As the Moon once again becomes hot property, 40 years after the first moon landings, a group of artists are declaring a Republic of the Moon. In a provocative pre-emptive action these artists will re-examine the relationship we as Earthlings have with our planet’s only natural satellite.
With works by Liliane Lijn, Leonid Tishkov, Katie Paterson, Agnes Meyer-Brandis, WE COLONISED THE MOON and other international artists, the exhibition combines personal encounters, DIY space plans, imaginary expeditions, and the new myths for the next space age.
Leonid Tishkov's Private Moon tells the story of a man who met the Moon and stayed with her for the rest of his life. In a series of intimate photographs, the artist pairs images with his private moon with verse which describes how the Moon helps us to overcome our loneliness in the universe by uniting us around it. Tishkov and his illuminated moon have travelled the world together for almost 10 years.

WE COLONISED THE MOON will be the artists in residence throughout the exhibition, creating work and running talks and workshops. They will be co-ordinating protests against the exploitation of the Moon and working with scientists to look afresh at our closest celestial neighbour.

Aurel Stein and the Silk Road: a hundred years on

I went to see this fascinating exhibition on at the Royal Geographical Society. Strangely reflective of a never-ending thought I was thinking. the silk route --- a hundred years on, everything changes and nothing too. Quite beautiful. More information (taken from the RGS website) below.

The Silk Road

Two thousand years ago the towns, temples and forts of the Silk Road bustled with life, with rivers from the mountains creating fertile tracks through the Taklamakan. The desert has long taken over, and the skeletal remains of these once thriving communities are now buried by the sands.

Aurel Stein and the Silk Road: a hundred years on, marks 100 years since archaeologist and explorer Aurel Stein first documented the ancient remains on his travels along the Silk Road – an important trade route across Eurasia that allowed cultures, technologies and religions to spread on a global scale.

Stein took thousands of photographs, now held at institutions including the Society and the British Library, to record archaeological remains dating back around 2,000 years. A selection of these photographs is displayed in the exhibition alongside contemporary photographs of the same sites, taken by researchers from the British Library and the Xinjiang Institute of Archaeology.
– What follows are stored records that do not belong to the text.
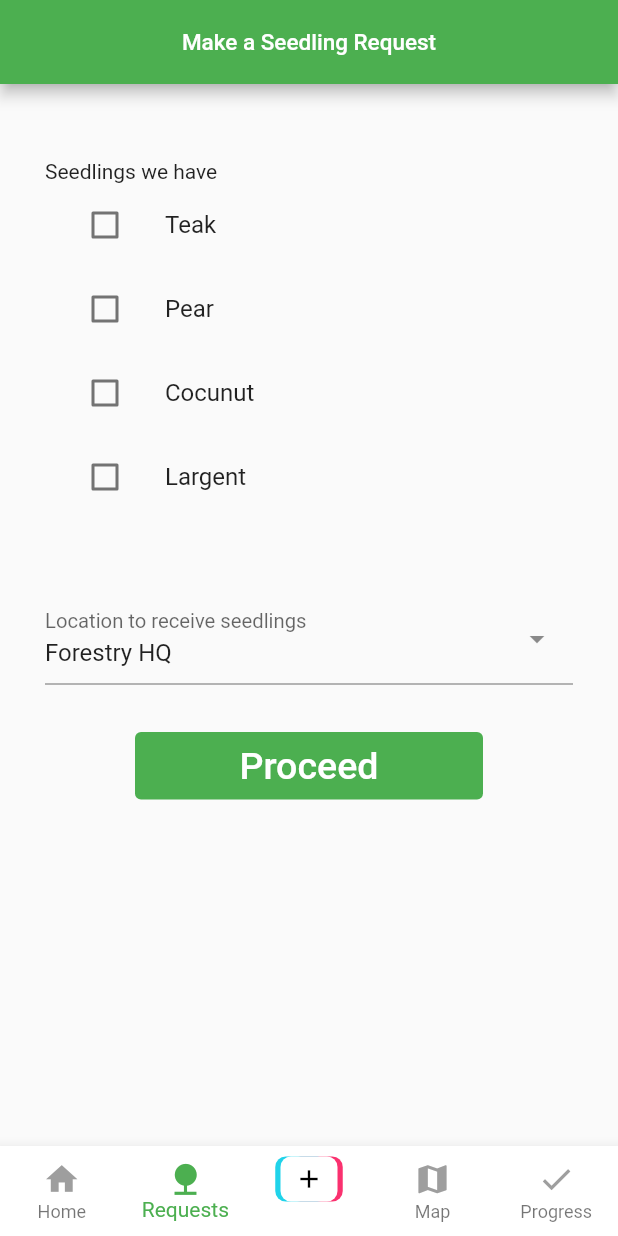
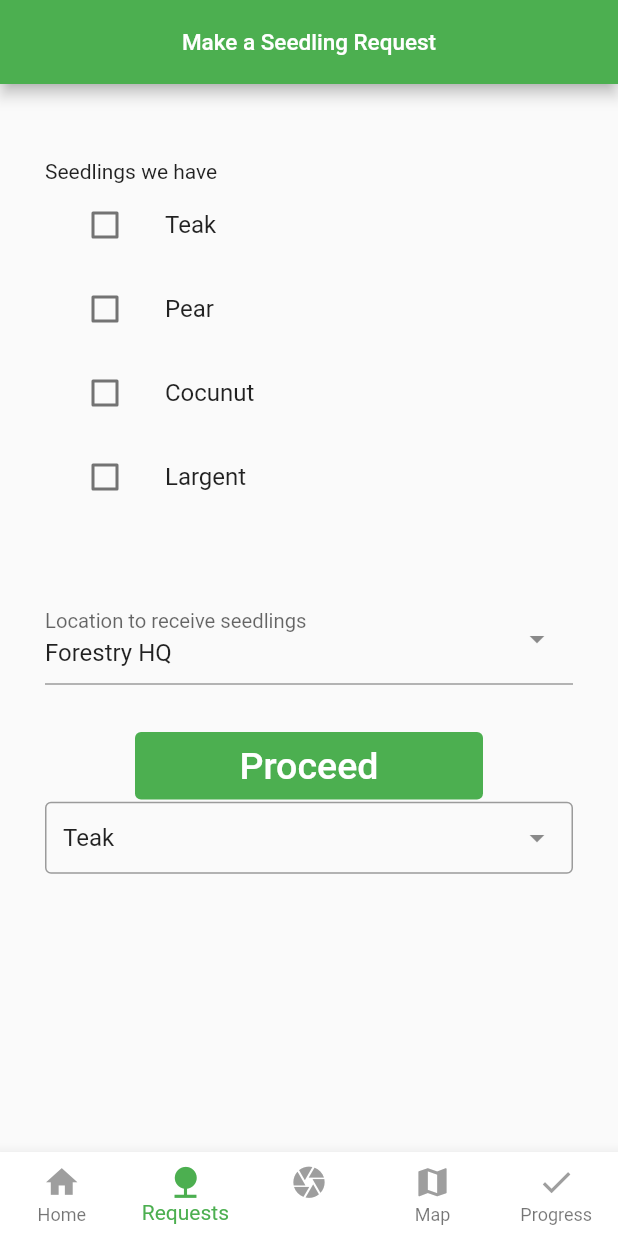
Before and after one commit to Sankwan/GreenGhanaAA, a Flutter app: the screen it shows once a user with an empty profile is signed in, item 2 of the bottom bar chosen, after a tap on "Proceed", on a phone screen of 412 x 824 dp. Run offline on Flutter 3.47's test engine with Material 2 defaults, Android fonts, the phone set to English and light mode, and no system bars; drawn by our look-alikes of dropdown_search; our stand-ins replace cached_network_image, cloud_firestore, firebase_auth, firebase_core, firebase_storage, geolocator and 9 more; missing offline and left inert: flutter_share, video_compress; accounts and stored records are empty; network calls fail.

Commit message:
Oluwa Tee Bhagg

```diff
--- a/lib/view/screens/Home.dart
+++ b/lib/view/screens/Home.dart
@@ -34,14 +34,14 @@ class _HomeScreenState extends State<HomeScreen> {
               label: 'Home'),
           BottomNavigationBarItem(
               icon: Icon(Icons.nature, size: 25), label: 'Requests'),
-          BottomNavigationBarItem(icon: customAddIcon(), label: ''),
+          BottomNavigationBarItem(icon: Icon(Icons.camera, size: 25,) , label: ''),
           BottomNavigationBarItem(
               icon: Icon(Icons.map, size: 25), label: 'Map'),
           BottomNavigationBarItem(
               icon: Icon(Icons.check, size: 25), label: 'Progress'),
         ],
         unselectedIconTheme: IconThemeData(color: Colors.grey),
-        unselectedLabelStyle: TextStyle(color: Colors.red),
+        unselectedLabelStyle: TextStyle(color: Colors.brown),
       ),
       body: Center(
         child: pageindex[pageIdx],
--- a/lib/view/screens/display_screen.dart
+++ b/lib/view/screens/display_screen.dart
@@ -2,6 +2,7 @@ import 'package:firebase_auth/firebase_auth.dart';
 import 'package:flutter/material.dart';
 import 'package:flutter_share/flutter_share.dart';
 import 'package:tiktok_yt/view/screens/comment_screen.dart';
+import 'package:tiktok_yt/view/screens/planting_info.dart';
 import 'package:tiktok_yt/view/screens/profile_screen.dart';
 import 'package:tiktok_yt/view/screens/search_screen.dart';
 import 'package:tiktok_yt/view/widgets/AlbumRotator.dart';
@@ -30,7 +31,6 @@ class DisplayVideo_Screen extends StatelessWidget {
       appBar: AppBar(
         elevation: 0,
         backgroundColor: Colors.transparent,
-
         actions: [
           Row(
             children: [
@@ -55,9 +55,12 @@ class DisplayVideo_Screen extends StatelessWidget {
                         MaterialPageRoute(
                             builder: ((context) => SearchScreen())));
                   }),
+                  child: Padding(
+                    padding: const EdgeInsets.only(left: 30, right: 20),
                     child: const Icon(
                       Icons.search,
                       color: Colors.white,
+                    ),
                   )),
             ],
           ),
@@ -220,15 +223,26 @@ class DisplayVideo_Screen extends StatelessWidget {
                                   const SizedBox(
                                     height: 20,
                                   ),
-                                  Column(
-                                    children: [
-                                      AlbumRotator(
-                                          profilePicUrl: data.profilePic)
+                                  // Column(
+                                  //   children: [
+                                  //     AlbumRotator(
+                                  //         profilePicUrl: data.profilePic)
+                                  //   ],
+                                  // ),
                                 ],
                               ),
-                                ],
                             ),
-                            )
+                            // InkWell(
+                            //   onTap: () {
+                            //     Navigator.push(
+                            //         context,
+                            //         MaterialPageRoute(
+                            //             builder: (context) =>const PlantingInfo()));
+                            //   },
+                            //   child: ProfileButton(
+                            //     profilePhotoUrl: data.profilePic,
+                            //   ),
+                            // ),
                           ],
                         ),
                       ),
--- a/lib/view/screens/request_seedlings.dart
+++ b/lib/view/screens/request_seedlings.dart
@@ -187,6 +187,7 @@ class _RequestSeedlingsState extends State<RequestSeedlings> {
                       builder: ((context) => CheckoutSeedlings(
                             name: 'Current User',
                             loc: 'Place',
+                            number: 'User number',
                             cartItems: addCart,
                           )),
                     ),
@@ -206,6 +207,30 @@ class _RequestSeedlingsState extends State<RequestSeedlings> {
               ),
             ),
           ),
+
+          //beginning of test dropdowns
+          //to implement this in the edit
+
+DropdownSearch<String>.multiSelection(
+    items: ["Teak", "Coco", "Guava", 'C', 'k','q','r', 's', 'braee','tectona'],
+    popupProps: PopupPropsMultiSelection.menu(
+        showSelectedItems: true,
+        showSearchBox: true,
+        searchFieldProps: TextFieldProps(
+          decoration: InputDecoration(
+                  border: OutlineInputBorder(borderSide: BorderSide()),
+                  // labelText: 'type location here',
+                  hintText: 'select or type specie(s) here',
+                  hintStyle: TextStyle(
+                    fontSize: 14,
+                    fontWeight: FontWeight.w400,
+                  ),
+                ),
+        ),
+    ),
+    onChanged: print,
+    selectedItems: ["Teak"],
+),
         ]),
       ),
     );
--- a/lib/view/widgets/customAddIcon.dart
+++ b/lib/view/widgets/customAddIcon.dart
@@ -10,18 +10,18 @@ class customAddIcon extends StatelessWidget {
       child: Stack(
         children: [
           Container(
-            margin: EdgeInsets.only(left :10),
+            margin:const EdgeInsets.only(left :10),
             width: 38,
             decoration: BoxDecoration(
-              color: Color.fromARGB(250, 250, 45, 108) ,
+              color:const Color.fromARGB(250, 250, 45, 108) ,
               borderRadius: BorderRadius.circular(7)
             ),
           ),
           Container(
-            margin: EdgeInsets.only(right :10),
+            margin:const EdgeInsets.only(right :10),
             width: 38,
             decoration: BoxDecoration(
-                color: Color.fromARGB(255, 32, 211, 234) ,
+                color:const Color.fromARGB(255, 32, 211, 234) ,
                 borderRadius: BorderRadius.circular(7)
             ),
           ),
@@ -35,7 +35,7 @@ class customAddIcon extends StatelessWidget {
                 color: Colors.white,
                 borderRadius: BorderRadius.circular(7)
               ),
-              child: Icon(Icons.add ,color: Colors.black, size: 20,),
+              child:const Icon(Icons.add ,color: Colors.black, size: 20,),
 
             ),
           )
--- a/pubspec.yaml
+++ b/pubspec.yaml
@@ -55,6 +55,7 @@ dependencies:
   location: ^4.4.0
   pin_code_fields: ^7.4.0
   logger: ^1.1.0
+  http: ^0.13.5
 
 dev_dependencies:
   flutter_test:
```
Also changed, not shown: lib/controller/fetch_apis.dart (added, +48 -0 lines), lib/view/screens/checkout_seedlings.dart (+41 -3 lines), lib/view/screens/planting_info.dart (added, +58 -0 lines), lib/view/screens/request_status.dart (added, +101 -0 lines), assets/images/tick.png (added), pubspec.lock. Lines whose indentation alone changed are shown as unchanged.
Despite China’s rapid growth over the last century, the arid and remote Taklamakan desert has protected many ancient sites along the Silk Road meaning the remains of farming settlements, Buddhist temples and Tibetan forts appear largely unchanged since Stein visited.